■ Task to carry out
Among the entries that follow, count the lines that contain the word "cells" and say how many there are, writing nothing else.

# # # # #

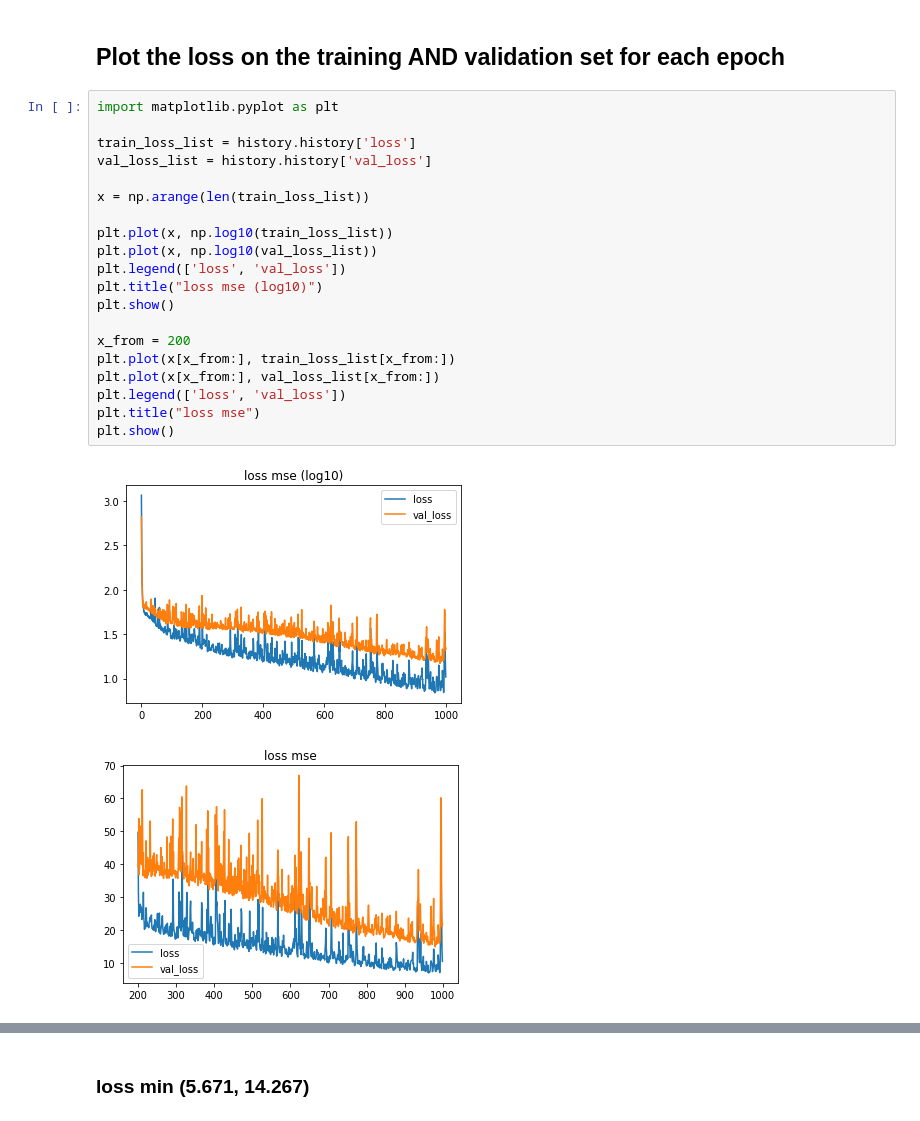
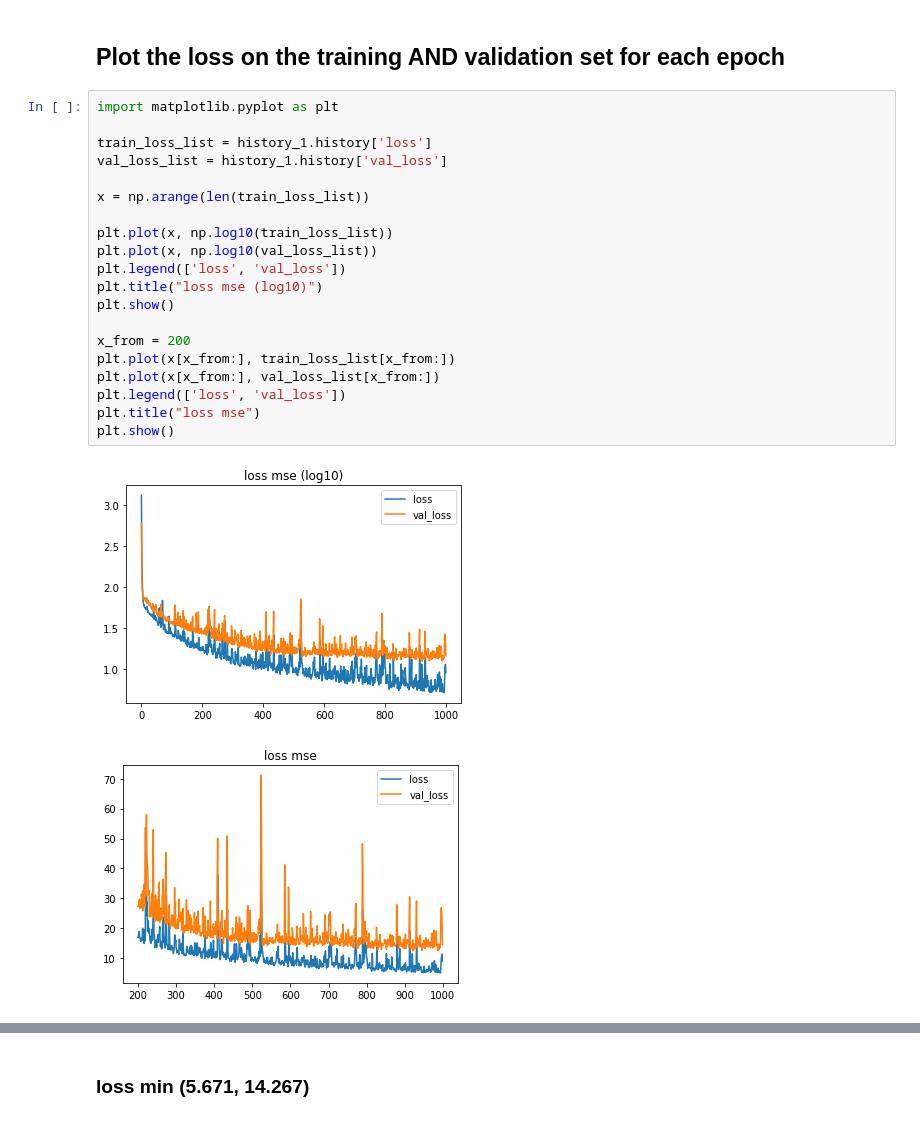
Before and after one commit to martinfinis/HelloCodeSchoolProject, a Jupyter notebook: Quest_NN_1_Martin_V3.ipynb, the cells around one changed output, grey strips where cells are left out. Cells and saved outputs as stored; diff of their text form.

```diff
--- a/Quest_NN_1_Martin_V3.ipynb
+++ b/Quest_NN_1_Martin_V3.ipynb
@@ -133,24 +174,24 @@ Try out different hyperparameters, i.e. reduce the number of neurons in your hid
 # %%
 import matplotlib.pyplot as plt
 
-train_loss_list = history.history['loss']
-val_loss_list = history.history['val_loss']
+train_loss_list = history_1.history['loss']
+val_loss_list = history_1.history['val_loss']
 
 x = np.arange(len(train_loss_list))
 
 plt.plot(x, np.log10(train_loss_list))
 plt.plot(x, np.log10(val_loss_list))
 plt.legend(['loss', 'val_loss'])
 plt.title("loss mse (log10)")
 plt.show()
 
 x_from = 200
 plt.plot(x[x_from:], train_loss_list[x_from:])
 plt.plot(x[x_from:], val_loss_list[x_from:])
 plt.legend(['loss', 'val_loss'])
 plt.title("loss mse")
 plt.show()
 # %% [output]
-[figure, old version]
+[figure, new version]
-[figure, old version]
+[figure, new version]
 # %%
```
Also changed, not shown: parts of 47 cells of this notebook.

# # # # #

■ Task result
2